Show every line of the data below that includes the word "version".

SUPPLIED DATA Block Start

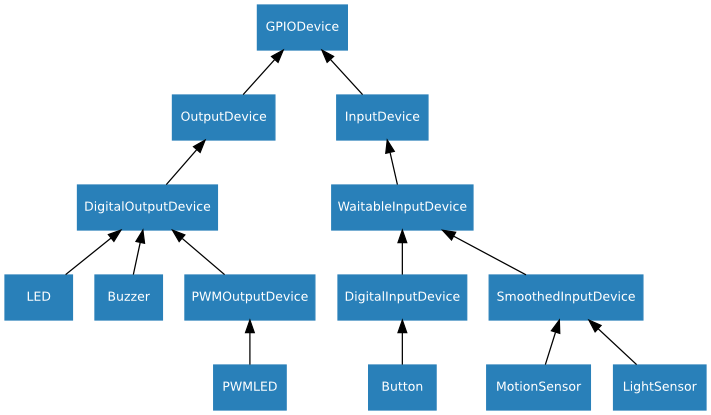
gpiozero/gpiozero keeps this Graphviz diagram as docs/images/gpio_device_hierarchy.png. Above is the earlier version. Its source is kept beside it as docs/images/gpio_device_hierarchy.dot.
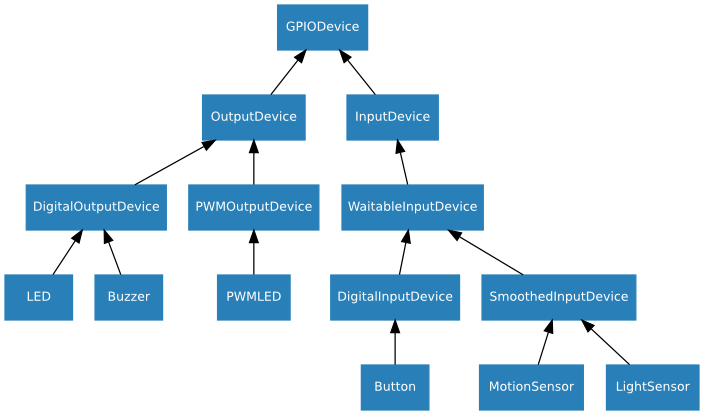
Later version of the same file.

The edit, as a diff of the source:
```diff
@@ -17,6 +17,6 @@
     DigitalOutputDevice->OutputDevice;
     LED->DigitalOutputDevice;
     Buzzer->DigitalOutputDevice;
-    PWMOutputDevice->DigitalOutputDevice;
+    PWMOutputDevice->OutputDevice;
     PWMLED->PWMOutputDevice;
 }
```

SUPPLIED DATA Block End
SUPPLIED DATA Block Start

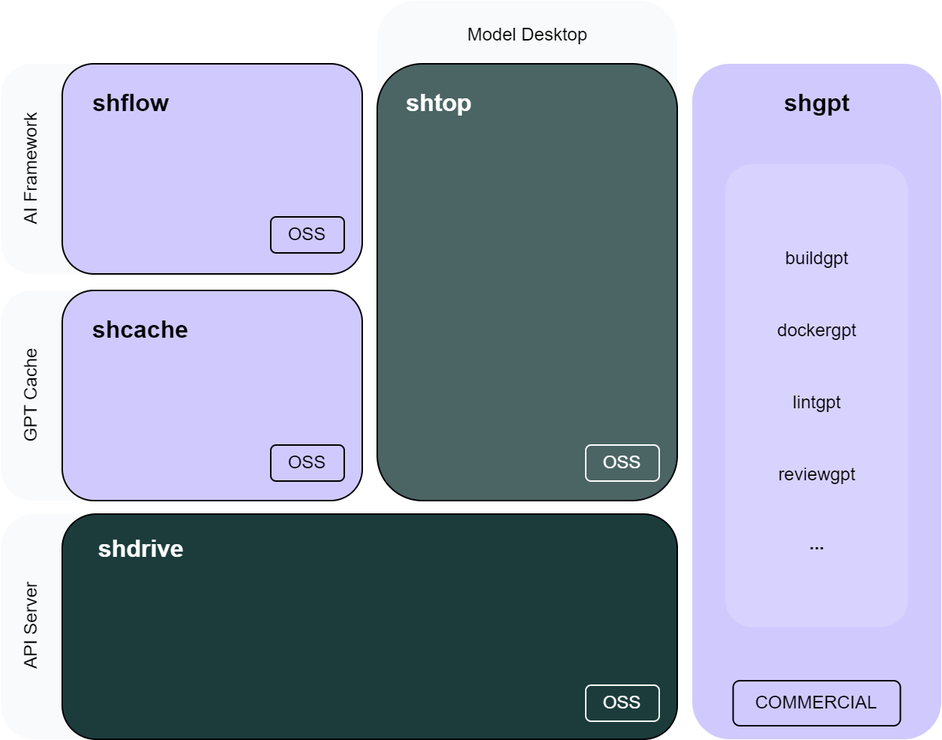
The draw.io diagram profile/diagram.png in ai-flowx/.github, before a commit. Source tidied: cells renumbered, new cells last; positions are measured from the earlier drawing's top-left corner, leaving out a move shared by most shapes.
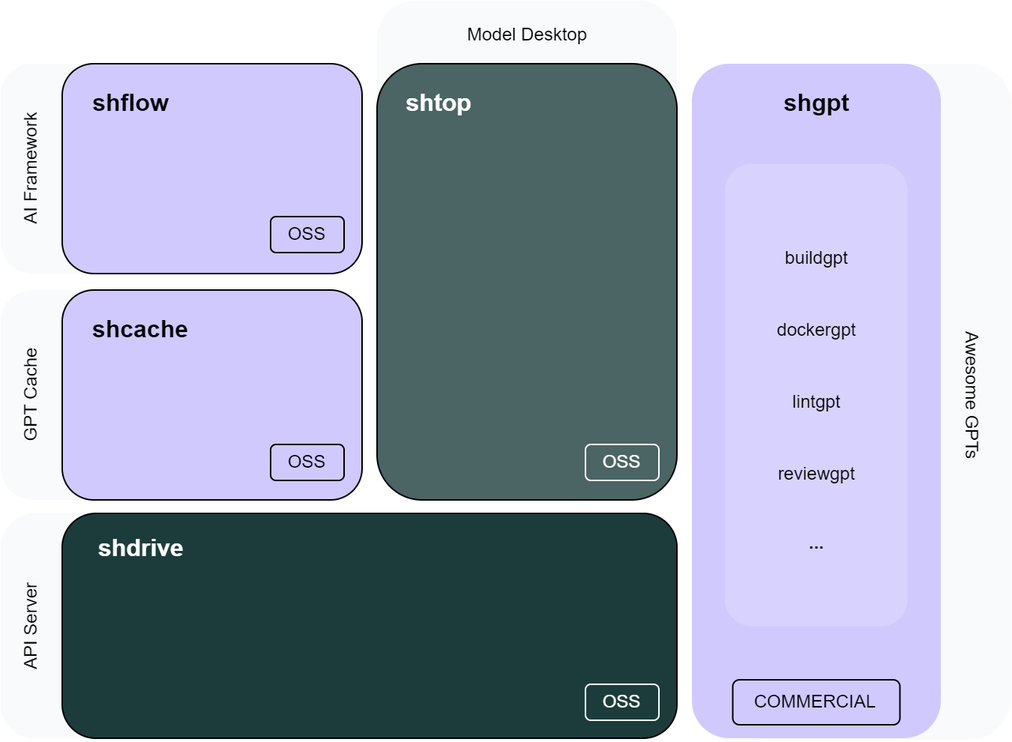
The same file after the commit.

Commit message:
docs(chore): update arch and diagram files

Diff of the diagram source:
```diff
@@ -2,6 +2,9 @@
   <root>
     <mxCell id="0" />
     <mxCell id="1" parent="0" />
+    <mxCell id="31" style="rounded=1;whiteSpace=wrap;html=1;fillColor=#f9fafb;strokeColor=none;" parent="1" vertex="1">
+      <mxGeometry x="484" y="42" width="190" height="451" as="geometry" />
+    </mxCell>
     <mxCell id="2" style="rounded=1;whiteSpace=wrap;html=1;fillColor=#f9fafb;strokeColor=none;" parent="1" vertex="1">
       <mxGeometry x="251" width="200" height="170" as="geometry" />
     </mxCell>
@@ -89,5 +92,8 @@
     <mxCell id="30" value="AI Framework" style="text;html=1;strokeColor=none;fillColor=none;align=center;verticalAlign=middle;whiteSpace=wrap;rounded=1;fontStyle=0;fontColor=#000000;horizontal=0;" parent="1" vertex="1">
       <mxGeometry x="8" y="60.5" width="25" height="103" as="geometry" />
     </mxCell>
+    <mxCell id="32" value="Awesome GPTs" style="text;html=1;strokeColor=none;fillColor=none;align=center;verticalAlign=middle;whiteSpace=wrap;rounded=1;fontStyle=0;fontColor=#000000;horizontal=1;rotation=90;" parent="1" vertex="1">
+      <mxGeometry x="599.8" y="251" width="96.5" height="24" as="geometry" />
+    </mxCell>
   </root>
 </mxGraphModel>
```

SUPPLIED DATA Block End

WRITTEN ANSWER →
gpiozero/gpiozero keeps this Graphviz diagram as docs/images/gpio_device_hierarchy.png. Above is the earlier version. Its source is kept beside it as docs/images/gpio_device_hierarchy.dot.
Later version of the same file.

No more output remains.